Safety requirements for drug manufacturers now extends through drug lifecycle, requiring more resources to track safety post-sale as well as building it in during design and manufacturing.
According to the report, “Safety First: The Impact of New Regulations on Clinical Development,” drug safety leaders in pharmaceutical and biotechnology companies recognize the need to increase resources, either internally or through partnerships, to comply with the safety regulations recently issued by the U.S. Food and Drug Administration (FDA) and European Medicines Agency (EMEA). The report is based on a survey of 140 industry safety specialists, including heads of medical, drug safety, and regulatory departments within large and mid-sized pharmaceutical companies and biotech firms. The survey found that more than three-quarters (77%) of respondents believe that new safety regulations have had a considerable impact on the industry as companies implement drug safety regulations throughout the clinical development process.
The FDA and EMEA have recently introduced more rigorous safety regulations, with a particular emphasis on post-marketing surveillance, to ensure that medications are monitored for their safety and effectiveness over the long term, across wide populations, and in real-life settings. The survey findings also highlighted regulatory departments as having the most immediate need for greater resources, with more than half of those surveyed (53%) saying they’ll need more help within the next six months.
"The transition from performing passive post-marketing surveillance to active safety monitoring using Phase IV studies, safety registries and comparative effectiveness programs, is to ensure that benefit/risk re-assessment continues as safety information on the real-world use of products is revealed. Although initially resource intensive, this more rigorous approach to obtaining and analyzing post-approval safety data will better ensure the public's confidence in a product's true safety profile.
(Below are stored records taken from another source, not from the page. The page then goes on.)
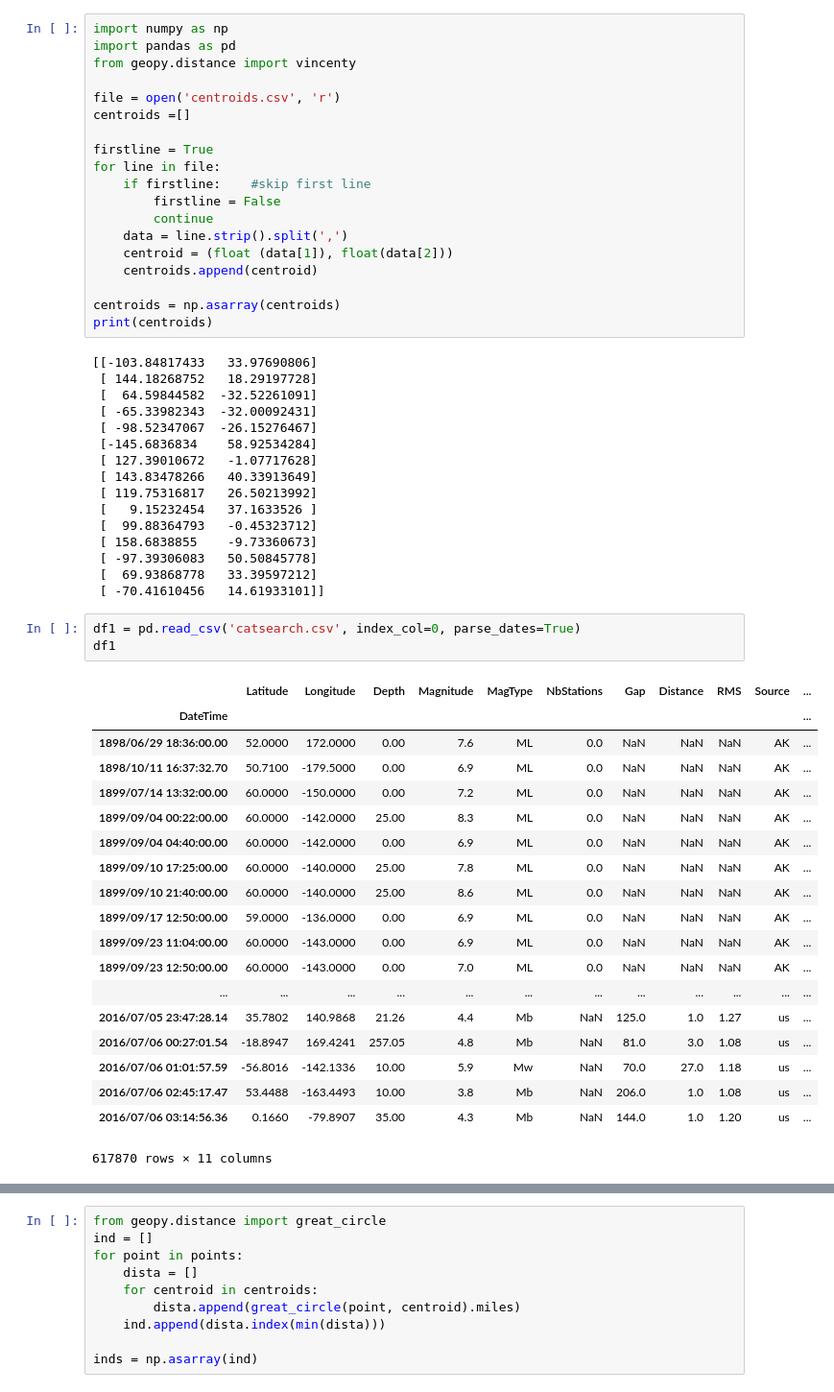
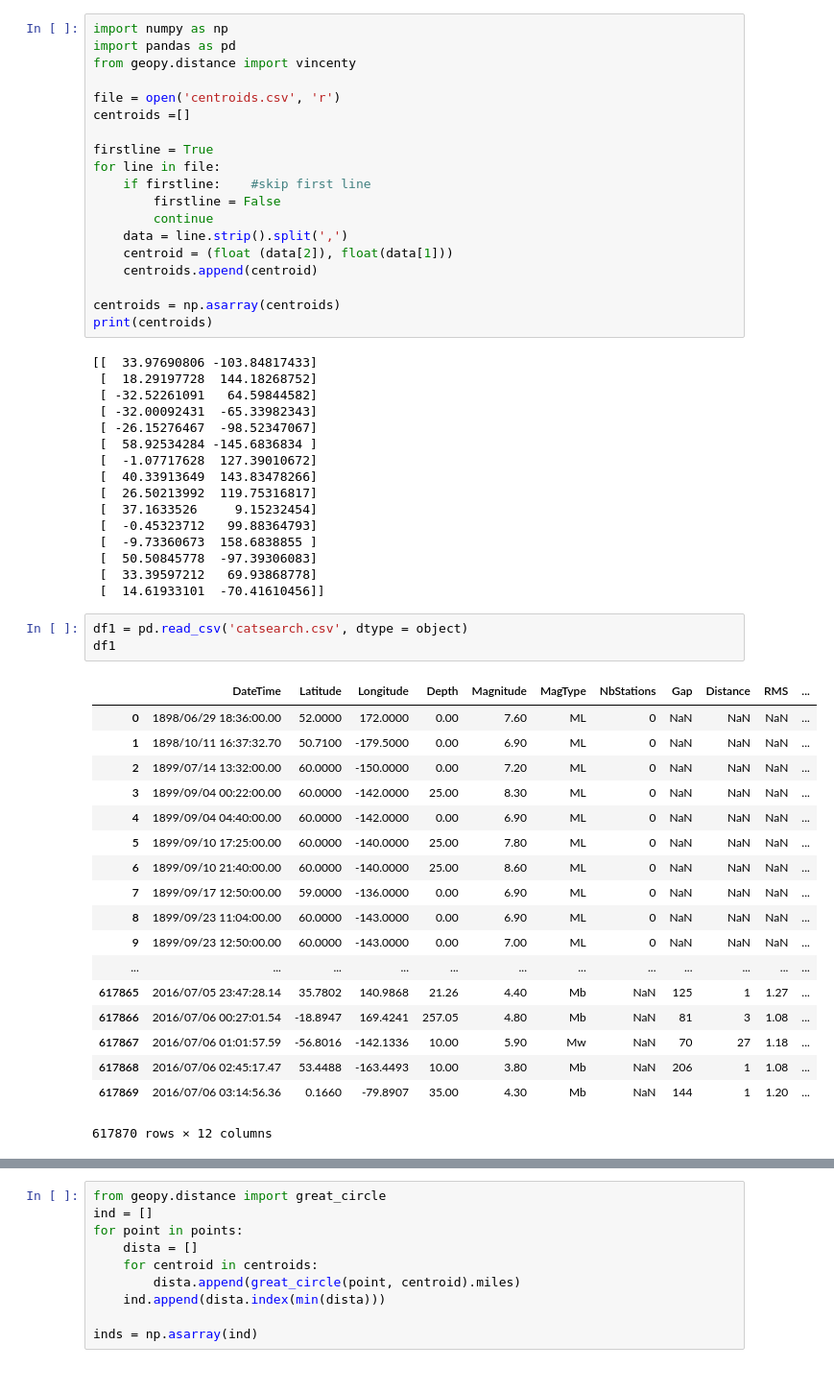
Before and after one commit to cindy233/EarthquakeSequential, a Jupyter notebook: fittoclusters_1.ipynb, the cells around one changed output, grey strips where cells are left out. Shown: that part at 96% size. Cells and saved outputs as stored; diff of their text form.

```diff
--- a/fittoclusters_1.ipynb
+++ b/fittoclusters_1.ipynb
@@ -12,48 +12,47 @@ for line in file:
         firstline = False
         continue
     data = line.strip().split(',')
-    centroid = (float (data[1]), float(data[2]))
+    centroid = (float (data[2]), float(data[1]))
     centroids.append(centroid)
 
 centroids = np.asarray(centroids)
 print(centroids)
 # %% [output]
-[[-103.84817433   33.97690806]
- [ 144.18268752   18.29197728]
- [  64.59844582  -32.52261091]
- [ -65.33982343  -32.00092431]
- [ -98.52347067  -26.15276467]
- [-145.6836834    58.92534284]
- [ 127.39010672   -1.07717628]
- [ 143.83478266   40.33913649]
- [ 119.75316817   26.50213992]
- [   9.15232454   37.1633526 ]
- [  99.88364793   -0.45323712]
- [ 158.6838855    -9.73360673]
- [ -97.39306083   50.50845778]
- [  69.93868778   33.39597212]
- [ -70.41610456   14.61933101]]
+[[  33.97690806 -103.84817433]
+ [  18.29197728  144.18268752]
+ [ -32.52261091   64.59844582]
+ [ -32.00092431  -65.33982343]
+ [ -26.15276467  -98.52347067]
+ [  58.92534284 -145.6836834 ]
+ [  -1.07717628  127.39010672]
+ [  40.33913649  143.83478266]
+ [  26.50213992  119.75316817]
+ [  37.1633526     9.15232454]
+ [  -0.45323712   99.88364793]
+ [  -9.73360673  158.6838855 ]
+ [  50.50845778  -97.39306083]
+ [  33.39597212   69.93868778]
+ [  14.61933101  -70.41610456]]
 # %%
-df1 = pd.read_csv('catsearch.csv', index_col=0, parse_dates=True)
+df1 = pd.read_csv('catsearch.csv', dtype = object)
 df1
 # %% [output]
-|  | Latitude | Longitude | Depth | Magnitude | MagType | NbStations | Gap | Distance | RMS | Source | ... |
-| DateTime |  |  |  |  |  |  |  |  |  |  | ... |
-| 1898/06/29 18:36:00.00 | 52.0000 | 172.0000 | 0.00 | 7.6 | ML | 0.0 | NaN | NaN | NaN | AK | ... |
-| 1898/10/11 16:37:32.70 | 50.7100 | -179.5000 | 0.00 | 6.9 | ML | 0.0 | NaN | NaN | NaN | AK | ... |
-| 1899/07/14 13:32:00.00 | 60.0000 | -150.0000 | 0.00 | 7.2 | ML | 0.0 | NaN | NaN | NaN | AK | ... |
-| 1899/09/04 00:22:00.00 | 60.0000 | -142.0000 | 25.00 | 8.3 | ML | 0.0 | NaN | NaN | NaN | AK | ... |
-| 1899/09/04 04:40:00.00 | 60.0000 | -142.0000 | 0.00 | 6.9 | ML | 0.0 | NaN | NaN | NaN | AK | ... |
-| 1899/09/10 17:25:00.00 | 60.0000 | -140.0000 | 25.00 | 7.8 | ML | 0.0 | NaN | NaN | NaN | AK | ... |
-| 1899/09/10 21:40:00.00 | 60.0000 | -140.0000 | 25.00 | 8.6 | ML | 0.0 | NaN | NaN | NaN | AK | ... |
-| 1899/09/17 12:50:00.00 | 59.0000 | -136.0000 | 0.00 | 6.9 | ML | 0.0 | NaN | NaN | NaN | AK | ... |
-| 1899/09/23 11:04:00.00 | 60.0000 | -143.0000 | 0.00 | 6.9 | ML | 0.0 | NaN | NaN | NaN | AK | ... |
-| 1899/09/23 12:50:00.00 | 60.0000 | -143.0000 | 0.00 | 7.0 | ML | 0.0 | NaN | NaN | NaN | AK | ... |
+|  | DateTime | Latitude | Longitude | Depth | Magnitude | MagType | NbStations | Gap | Distance | RMS | ... |
+| 0 | 1898/06/29 18:36:00.00 | 52.0000 | 172.0000 | 0.00 | 7.60 | ML | 0 | NaN | NaN | NaN | ... |
+| 1 | 1898/10/11 16:37:32.70 | 50.7100 | -179.5000 | 0.00 | 6.90 | ML | 0 | NaN | NaN | NaN | ... |
+| 2 | 1899/07/14 13:32:00.00 | 60.0000 | -150.0000 | 0.00 | 7.20 | ML | 0 | NaN | NaN | NaN | ... |
+| 3 | 1899/09/04 00:22:00.00 | 60.0000 | -142.0000 | 25.00 | 8.30 | ML | 0 | NaN | NaN | NaN | ... |
+| 4 | 1899/09/04 04:40:00.00 | 60.0000 | -142.0000 | 0.00 | 6.90 | ML | 0 | NaN | NaN | NaN | ... |
+| 5 | 1899/09/10 17:25:00.00 | 60.0000 | -140.0000 | 25.00 | 7.80 | ML | 0 | NaN | NaN | NaN | ... |
+| 6 | 1899/09/10 21:40:00.00 | 60.0000 | -140.0000 | 25.00 | 8.60 | ML | 0 | NaN | NaN | NaN | ... |
+| 7 | 1899/09/17 12:50:00.00 | 59.0000 | -136.0000 | 0.00 | 6.90 | ML | 0 | NaN | NaN | NaN | ... |
+| 8 | 1899/09/23 11:04:00.00 | 60.0000 | -143.0000 | 0.00 | 6.90 | ML | 0 | NaN | NaN | NaN | ... |
+| 9 | 1899/09/23 12:50:00.00 | 60.0000 | -143.0000 | 0.00 | 7.00 | ML | 0 | NaN | NaN | NaN | ... |
 | ... | ... | ... | ... | ... | ... | ... | ... | ... | ... | ... | ... |
-| 2016/07/05 23:47:28.14 | 35.7802 | 140.9868 | 21.26 | 4.4 | Mb | NaN | 125.0 | 1.0 | 1.27 | us | ... |
-| 2016/07/06 00:27:01.54 | -18.8947 | 169.4241 | 257.05 | 4.8 | Mb | NaN | 81.0 | 3.0 | 1.08 | us | ... |
-| 2016/07/06 01:01:57.59 | -56.8016 | -142.1336 | 10.00 | 5.9 | Mw | NaN | 70.0 | 27.0 | 1.18 | us | ... |
-| 2016/07/06 02:45:17.47 | 53.4488 | -163.4493 | 10.00 | 3.8 | Mb | NaN | 206.0 | 1.0 | 1.08 | us | ... |
-| 2016/07/06 03:14:56.36 | 0.1660 | -79.8907 | 35.00 | 4.3 | Mb | NaN | 144.0 | 1.0 | 1.20 | us | ... |
+| 617865 | 2016/07/05 23:47:28.14 | 35.7802 | 140.9868 | 21.26 | 4.40 | Mb | NaN | 125 | 1 | 1.27 | ... |
+| 617866 | 2016/07/06 00:27:01.54 | -18.8947 | 169.4241 | 257.05 | 4.80 | Mb | NaN | 81 | 3 | 1.08 | ... |
+| 617867 | 2016/07/06 01:01:57.59 | -56.8016 | -142.1336 | 10.00 | 5.90 | Mw | NaN | 70 | 27 | 1.18 | ... |
+| 617868 | 2016/07/06 02:45:17.47 | 53.4488 | -163.4493 | 10.00 | 3.80 | Mb | NaN | 206 | 1 | 1.08 | ... |
+| 617869 | 2016/07/06 03:14:56.36 | 0.1660 | -79.8907 | 35.00 | 4.30 | Mb | NaN | 144 | 1 | 1.20 | ... |
-617870 rows × 11 columns
+617870 rows × 12 columns
 # %%
```
Also changed, not shown: parts of 8 cells of this notebook, 15 other files.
The real challenge will be to find better tools and novel approaches to implement the requirements of regulations efficiently and cost effectively," says Dr. Suzanne Gagnon, Chief Medical Officer, ICON Clinical Research.
The report was commissioned by ICON plc, a global provider of outsourced development services to the pharmaceutical, biotechnology and medical device industries, and developed by IMS Health, a provider of market intelligence to the pharmaceutical and healthcare industries.
Access other Control Engineering content related to the pharmaceutical industry regulations:
- Edited by David Greenfield , editorial director
- Events & Awards
- Magazine Archives
- Oil & Gas Engineering
- Salary Survey
- Digital Reports
- Survey Prize Winners
- CFE Edu
Annual Salary Survey
Before the calendar turned, 2016 already had the makings of a pivotal year for manufacturing, and for the world.
There were the big events for the year, including the United States as Partner Country at Hannover Messe in April and the 2016 International Manufacturing Technology Show in Chicago in September. There's also the matter of the U.S. presidential elections in November, which promise to shape policy in manufacturing for years to come.
But the year started with global economic turmoil, as a slowdown in Chinese manufacturing triggered a worldwide stock hiccup that sent values plummeting. The continued plunge in world oil prices has resulted in a slowdown in exploration and, by extension, the manufacture of exploration equipment.
Read more: 2015 Salary Survey